        Yes – basically their Pandora mode…except Apple is not paying.

        Reply
    • Anonymous

      “Everyone, please review the conditions for streams that you will NOT get paid on”

      The opposite would be easier.

      Reply
    • Tim F.

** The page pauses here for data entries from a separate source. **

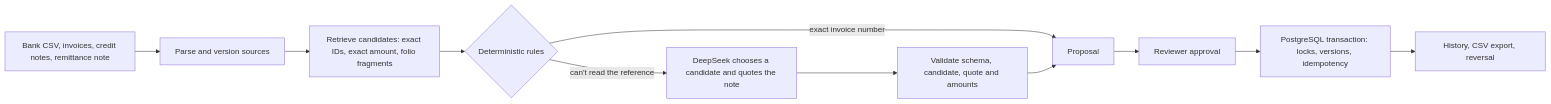
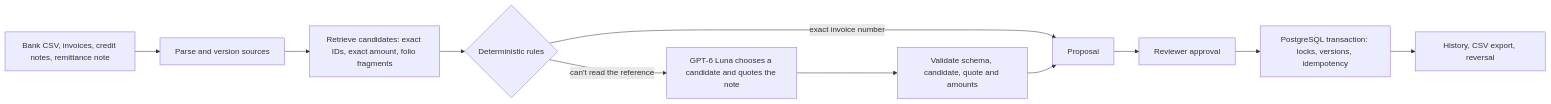
Before and after one commit to RonaldoJ24/reconcile: the diagram in README.md, drawn with Mermaid. The commit also changed other lines of this file and 6 other files, not shown here.

````diff
--- a/README.md
+++ b/README.md
@@ -35,13 +39,13 @@
 ```mermaid
 flowchart LR
   S[Bank CSV, invoices, credit notes, remittance note] --> P[Parse and version sources]
   P --> R[Retrieve candidates: exact IDs, exact amount, folio fragments]
   R --> D{Deterministic rules}
   D -->|exact invoice number| A[Proposal]
-  D -->|can't read the reference| L[DeepSeek chooses a candidate and quotes the note]
+  D -->|can't read the reference| L[GPT-6 Luna chooses a candidate and quotes the note]
   L --> V[Validate schema, candidate, quote and amounts]
   V --> A
   A --> H[Reviewer approval]
   H --> T[PostgreSQL transaction: locks, versions, idempotency]
   T --> X[History, CSV export, reversal]
 ```
````
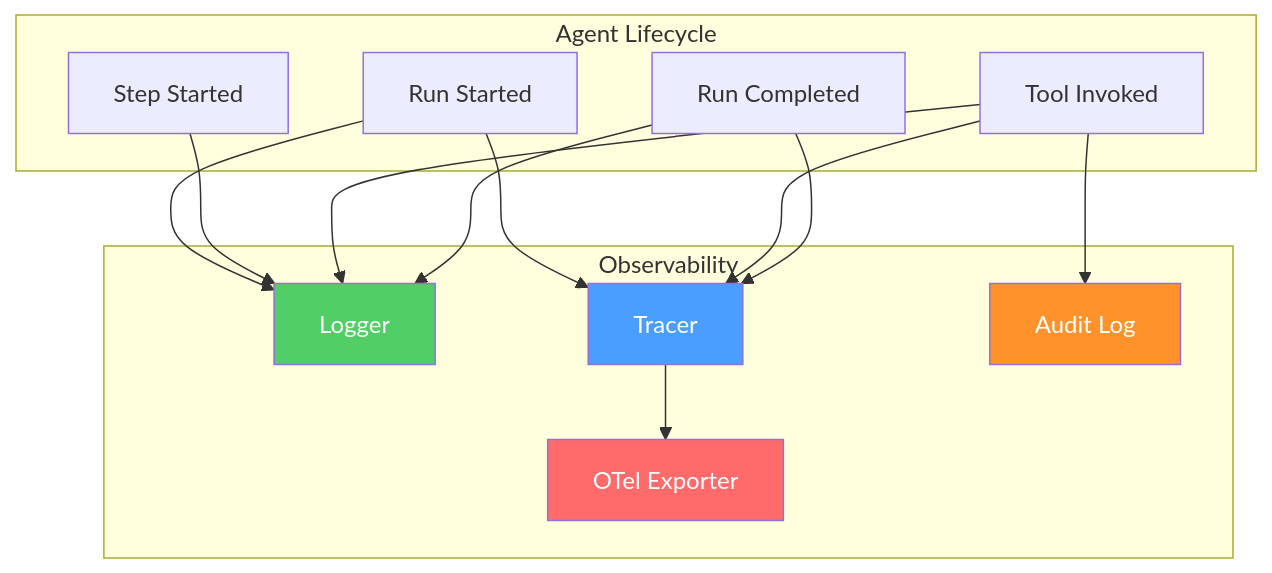
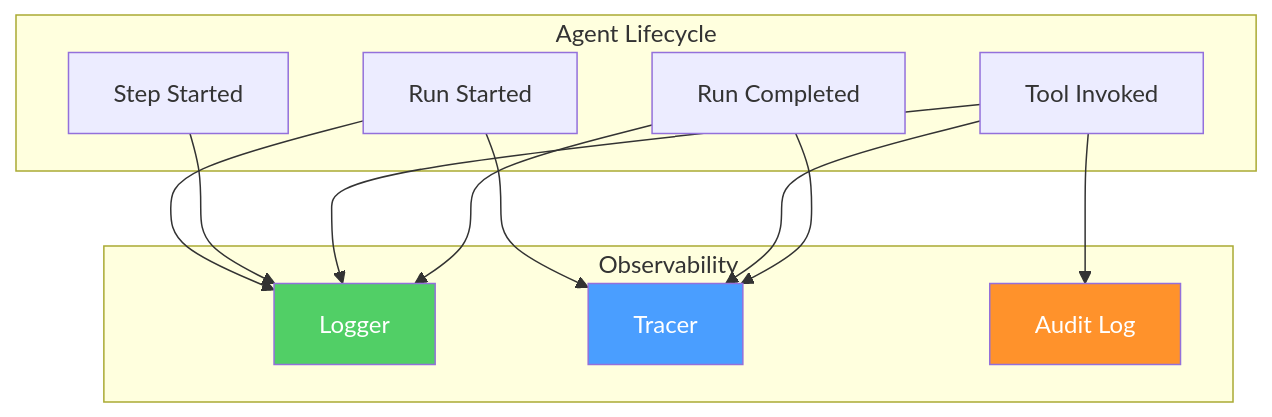
The diagram in docs/guides/observability.md (vinhnt-develop/vinhnt-sdk), drawn with Mermaid before and after one commit. The commit also changed other lines of this file and 47 other files, not shown here.

````diff
--- a/docs/guides/observability.md
+++ b/docs/guides/observability.md
@@ -9,31 +11,28 @@
 ```mermaid
 graph TD
     subgraph "Agent Lifecycle"
         RUN["Run Started"]
         STEP["Step Started"]
         TOOL["Tool Invoked"]
         DONE["Run Completed"]
     end
 
     subgraph "Observability"
         LOG["Logger"]
         TRACE["Tracer"]
         AUDIT["Audit Log"]
-        OTEL["OTel Exporter"]
     end
 
     RUN --> LOG
     RUN --> TRACE
     STEP --> LOG
     TOOL --> LOG
     TOOL --> AUDIT
     TOOL --> TRACE
     DONE --> LOG
     DONE --> TRACE
-    TRACE --> OTEL
 
     style LOG fill:#51cf66,color:#fff
     style TRACE fill:#4a9eff,color:#fff
     style AUDIT fill:#ff922b,color:#fff
-    style OTEL fill:#ff6b6b,color:#fff
 ```
````
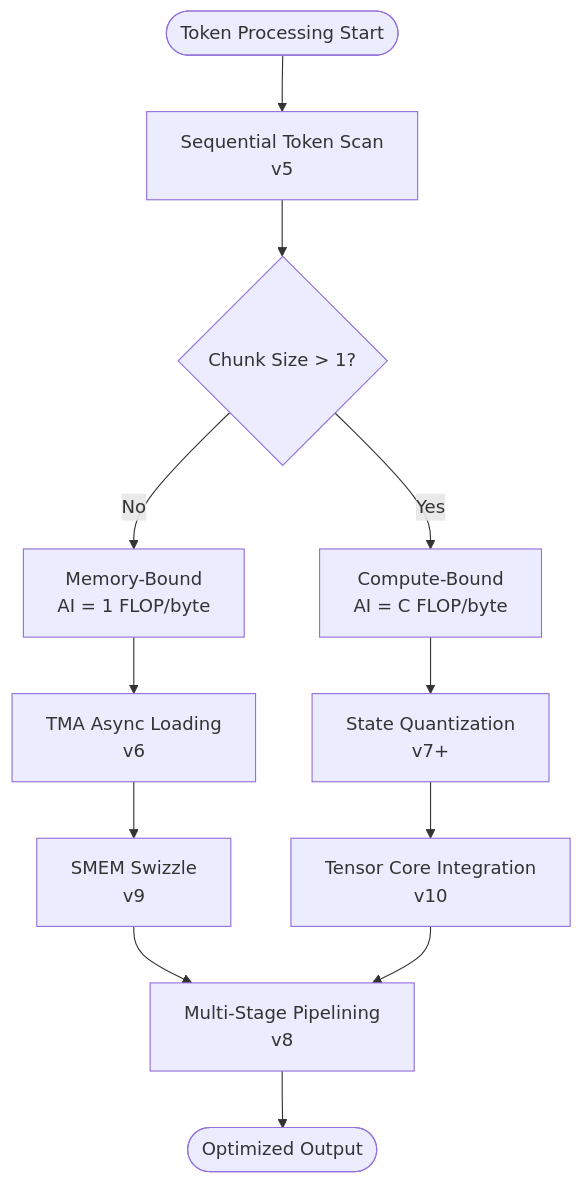
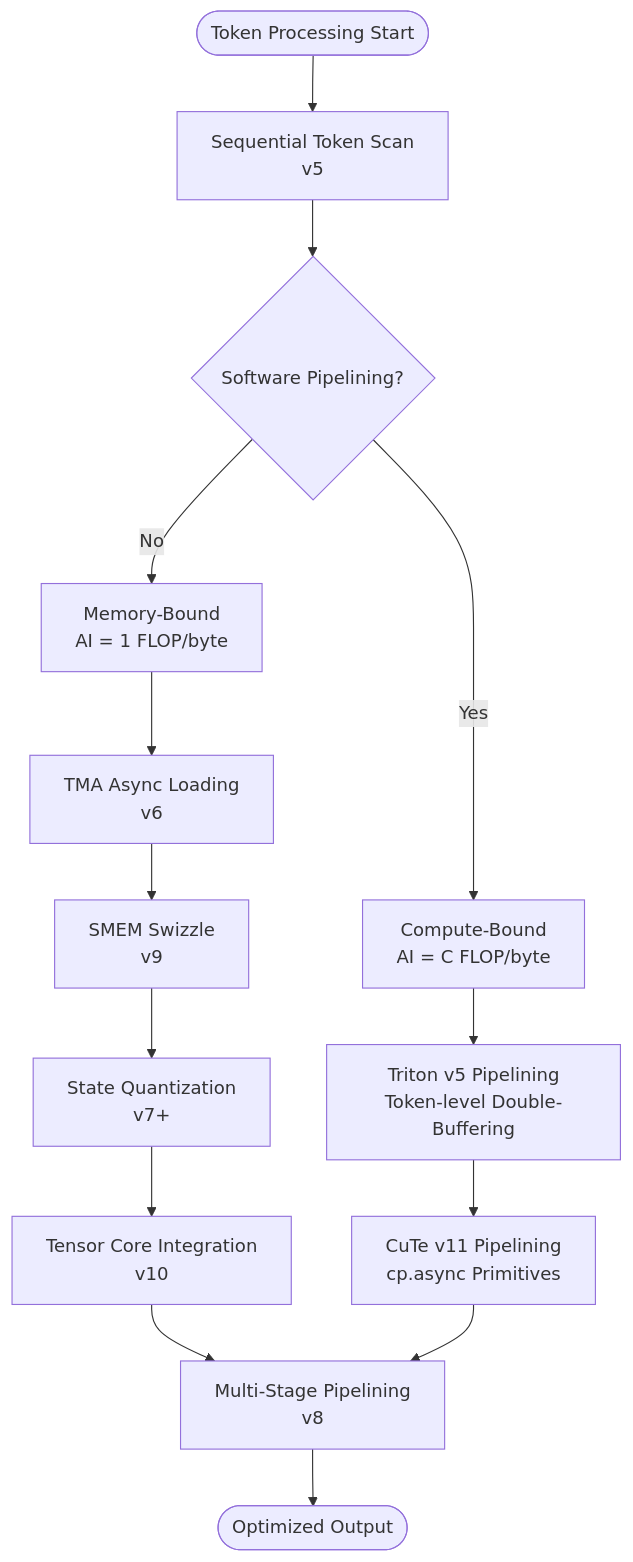
One commit to gugudeshubao/flashinfer-bench-tma-thrust changed the second of 21 diagrams in .qoder/repowiki/en/content/GDN Prefill Kernel Optimization.md. Above: the diagram before and after it, drawn with Mermaid. The commit also changed other lines of this file and 19 other files, not shown here.

````diff
--- a/.qoder/repowiki/en/content/GDN Prefill Kernel Optimization.md
+++ b/.qoder/repowiki/en/content/GDN Prefill Kernel Optimization.md
@@ -117,14 +140,16 @@
 ```mermaid
 flowchart TD
 Start(["Token Processing Start"]) --> SeqScan["Sequential Token Scan<br/>v5"]
-SeqScan --> Chunking{"Chunk Size > 1?"}
-Chunking --> |No| MemoryBound["Memory-Bound<br/>AI = 1 FLOP/byte"]
-Chunking --> |Yes| ComputeBound["Compute-Bound<br/>AI = C FLOP/byte"]
+SeqScan --> Pipelining{"Software Pipelining?"}
+Pipelining --> |No| MemoryBound["Memory-Bound<br/>AI = 1 FLOP/byte"]
+Pipelining --> |Yes| ComputeBound["Compute-Bound<br/>AI = C FLOP/byte"]
 MemoryBound --> TMA["TMA Async Loading<br/>v6"]
-ComputeBound --> Quant["State Quantization<br/>v7+"]
+ComputeBound --> TritonV5["Triton v5 Pipelining<br/>Token-level Double-Buffering"]
 TMA --> Swizzle["SMEM Swizzle<br/>v9"]
+TritonV5 --> CuTeV11["CuTe v11 Pipelining<br/>cp.async Primitives"]
+Swizzle --> Quant["State Quantization<br/>v7+"]
 Quant --> TensorCore["Tensor Core Integration<br/>v10"]
-Swizzle --> Pipeline["Multi-Stage Pipelining<br/>v8"]
-TensorCore --> Pipeline
+TensorCore --> Pipeline["Multi-Stage Pipelining<br/>v8"]
+CuTeV11 --> Pipeline
 Pipeline --> End(["Optimized Output"])
 ```
````
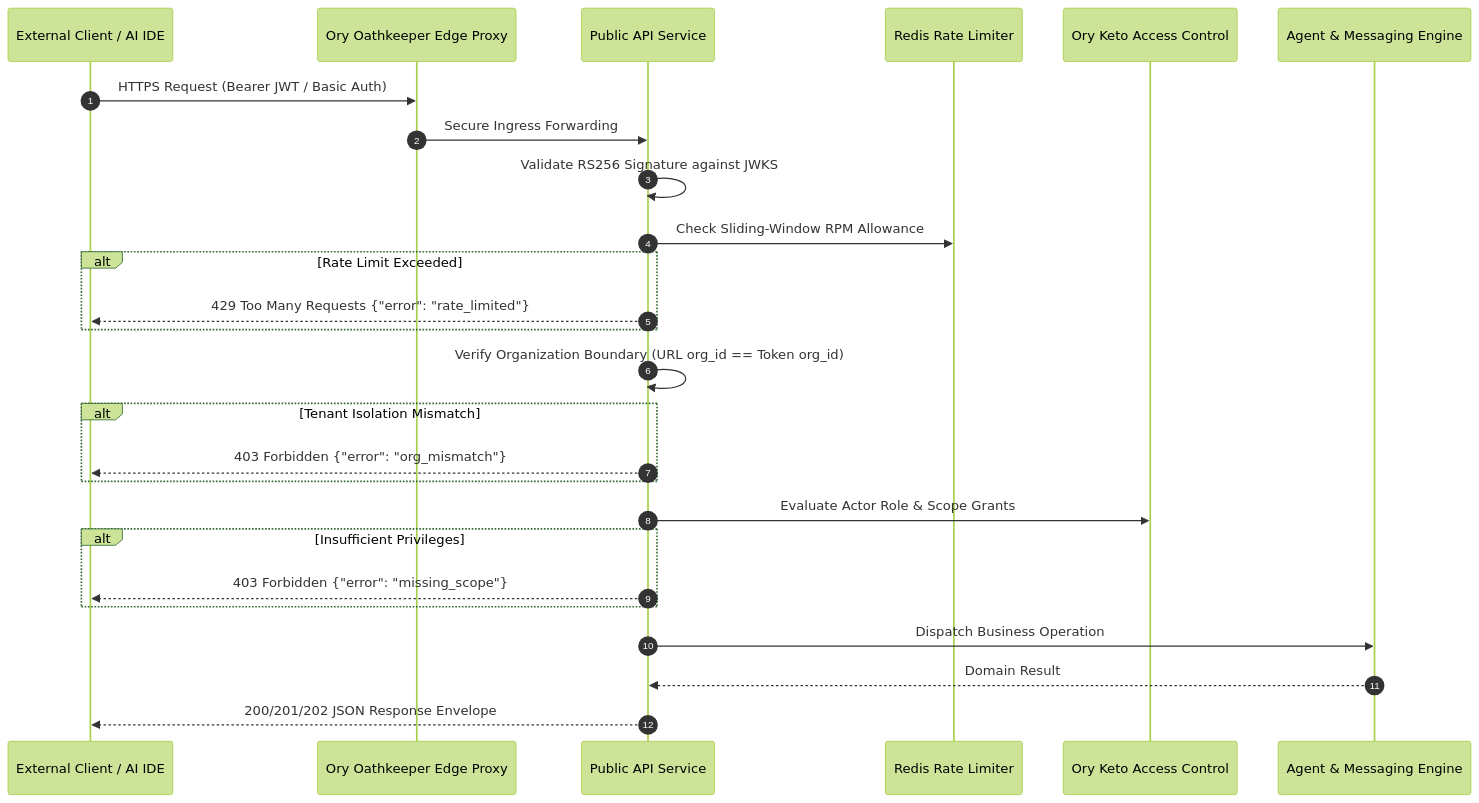
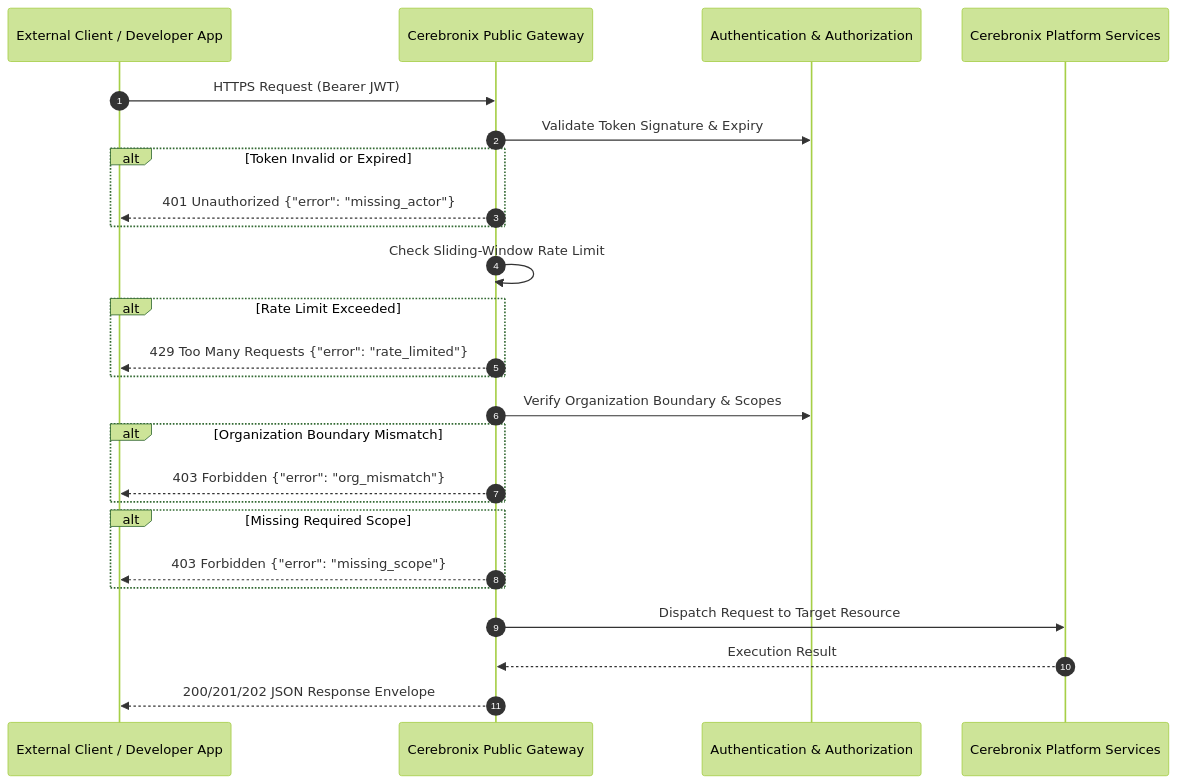
Before and after one commit to Cerebronix-AI/cerebronix-docs: the diagram in apps/socs/content/docs/current/overview.mdx, drawn with Mermaid (forest theme). The commit also changed other lines of this file and 32 other files, not shown here.

Commit message:
feat(docs): enforce black-box architecture and information disclosure safeguards

````diff
--- a/apps/socs/content/docs/current/overview.mdx
+++ b/apps/socs/content/docs/current/overview.mdx
@@ -67,29 +67,28 @@
 ```mermaid
 sequenceDiagram
     autonumber
-    participant App as External Client / AI IDE
-    participant Gateway as Ory Oathkeeper Edge Proxy
-    participant Server as Public API Service
-    participant Redis as Redis Rate Limiter
-    participant Keto as Ory Keto Access Control
-    participant Engine as Agent & Messaging Engine
+    participant App as External Client / Developer App
+    participant Gateway as Cerebronix Public Gateway
+    participant Auth as Authentication & Authorization
+    participant Services as Cerebronix Platform Services
 
-    App->>Gateway: HTTPS Request (Bearer JWT / Basic Auth)
-    Gateway->>Server: Secure Ingress Forwarding
-    Server->>Server: Validate RS256 Signature against JWKS
-    Server->>Redis: Check Sliding-Window RPM Allowance
+    App->>Gateway: HTTPS Request (Bearer JWT)
+    Gateway->>Auth: Validate Token Signature & Expiry
+    alt Token Invalid or Expired
+        Gateway-->>App: 401 Unauthorized {"error": "missing_actor"}
+    end
+    Gateway->>Gateway: Check Sliding-Window Rate Limit
     alt Rate Limit Exceeded
-        Server-->>App: 429 Too Many Requests {"error": "rate_limited"}
+        Gateway-->>App: 429 Too Many Requests {"error": "rate_limited"}
     end
-    Server->>Server: Verify Organization Boundary (URL org_id == Token org_id)
-    alt Tenant Isolation Mismatch
-        Server-->>App: 403 Forbidden {"error": "org_mismatch"}
+    Gateway->>Auth: Verify Organization Boundary & Scopes
+    alt Organization Boundary Mismatch
+        Gateway-->>App: 403 Forbidden {"error": "org_mismatch"}
     end
-    Server->>Keto: Evaluate Actor Role & Scope Grants
-    alt Insufficient Privileges
-        Server-->>App: 403 Forbidden {"error": "missing_scope"}
+    alt Missing Required Scope
+        Gateway-->>App: 403 Forbidden {"error": "missing_scope"}
     end
-    Server->>Engine: Dispatch Business Operation
-    Engine-->>Server: Domain Result
-    Server-->>App: 200/201/202 JSON Response Envelope
+    Gateway->>Services: Dispatch Request to Target Resource
+    Services-->>Gateway: Execution Result
+    Gateway-->>App: 200/201/202 JSON Response Envelope
 ```
````
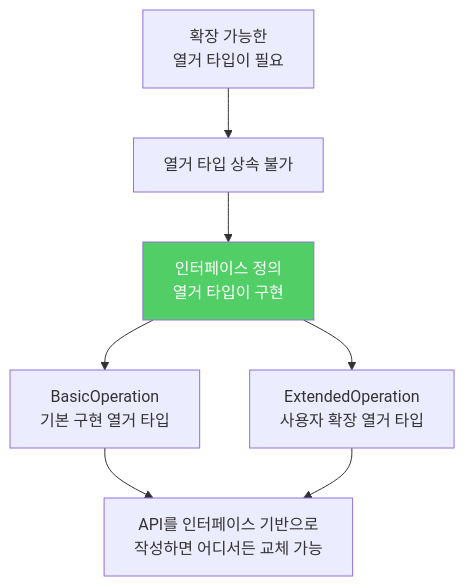
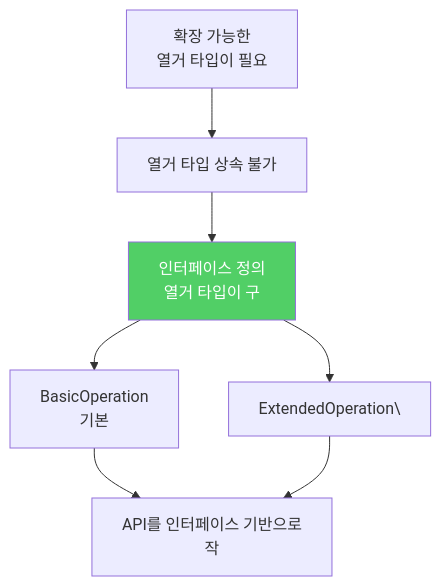
Before and after one commit to yjkim2015/yjkim2015.github.io: the third of 3 diagrams in _posts/java/2022-01-15-effective-java38.md, drawn with Mermaid. The commit also changed other lines of this file and 271 other files, not shown here.

First line of the commit message:
Mermaid 라벨 축소: 긴 노드 텍스트 18자 이하로 트림 + \n 제거

````diff
--- a/_posts/java/2022-01-15-effective-java38.md
+++ b/_posts/java/2022-01-15-effective-java38.md
@@ -157,10 +157,10 @@
 ```mermaid
 graph TD
     A["확장 가능한\n열거 타입이 필요"] --> B["열거 타입 상속 불가"]
-    B --> C["인터페이스 정의\n열거 타입이 구현"]
-    C --> D["BasicOperation\n기본 구현 열거 타입"]
-    C --> E["ExtendedOperation\n사용자 확장 열거 타입"]
-    D --> F["API를 인터페이스 기반으로\n작성하면 어디서든 교체 가능"]
+    B --> C["인터페이스 정의\n열거 타입이 구"]
+    C --> D["BasicOperation\n기본"]
+    C --> E["ExtendedOperation\"]
+    D --> F["API를 인터페이스 기반으로\n작"]
     E --> F
     style C fill:#51cf66,color:#fff
 ```
````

      This seems very reasonable to me. It’s actually a very small carve-out covering two categories: 1) skips/songs you don’t actually listen to even if a stream has begun. This is CAPPED at SIX songs per hour. 2) songs that are technically streamed but are the closest thing to “owned” in this modern age, which if it had been 5 years ago wouldn’t have yielded a performance royalty anyway. This is CAPPED at TWO songs per hour. That is, even though many would argue that digital downloads, or iTunes Match, or personally-owned Cloud-stored music isn’t properly owned Apple is trying to make the terms and limits of this music seem as if it is owned and is recognizing that some music listeners who do seek ownership still want the benefit of streaming without crafting their own playlists. That is, if I “own” the music of x artist and could play it back at any moment or create a playlist for it, why should I (or rather the provider) be paying a PERFORMANCE royalty simply because selecting a streaming playlist is more convenient than not and because our current rights laws are based on radio waves and the state of affairs in the 1950’s?

      This seems like a great benefit to the consumer and, at worse, the loss of hundredths, perhaps thousands, of pennies to the producers (remembering that the same music was either purchased, already a part of the consumer’s library from whatever legal or illegal source anyway, and/or paid through existing contracts governing iTunes Match and other services).

      Reply
  11. Help

    BTW- Apple’s iCloud is free to all users, everyone automatically gets 5 GB of free storage.

    Therefore, it stands to reason that most users will be “Cloud Service Users”. Which according to the Agreement means all streams (performances) to those users will not count as Royalty Bearing Performances.

    IN SHORT, APPLE IS NOT GOING TO PAY YOU ANYTHING EVER…

    Reply
    • Anonymous

      Please stop trolling. You’re an idiot and you have absolutely no clue about anything. You’re just pollutiong this website with your idiotic posts.

      Reply
      • Who is the troll?

        Anonymous,
        Why would you want to shut down the exchange of opinions and important information? People on this site care about the value of music and use this forum to have an open discussion. Apple’s contract terms seem pretty clear. However, please explain exactly what you take issue with?

        Reply
        • Anonymous

          +1

          —————————————
          🙂 The real Anonymous 🙂

          Reply
        • Tim F.

          Speaking for myself, I don’t want people spreading idiotic misinformation like “APPLE IS NOT GOING TO PAY YOU ANYTHING EVER…” either. It’s wrong, foolish, ignorant, and is not additive but rather heavily subtractive and divisive towards meaningful, useful, and informative discussion.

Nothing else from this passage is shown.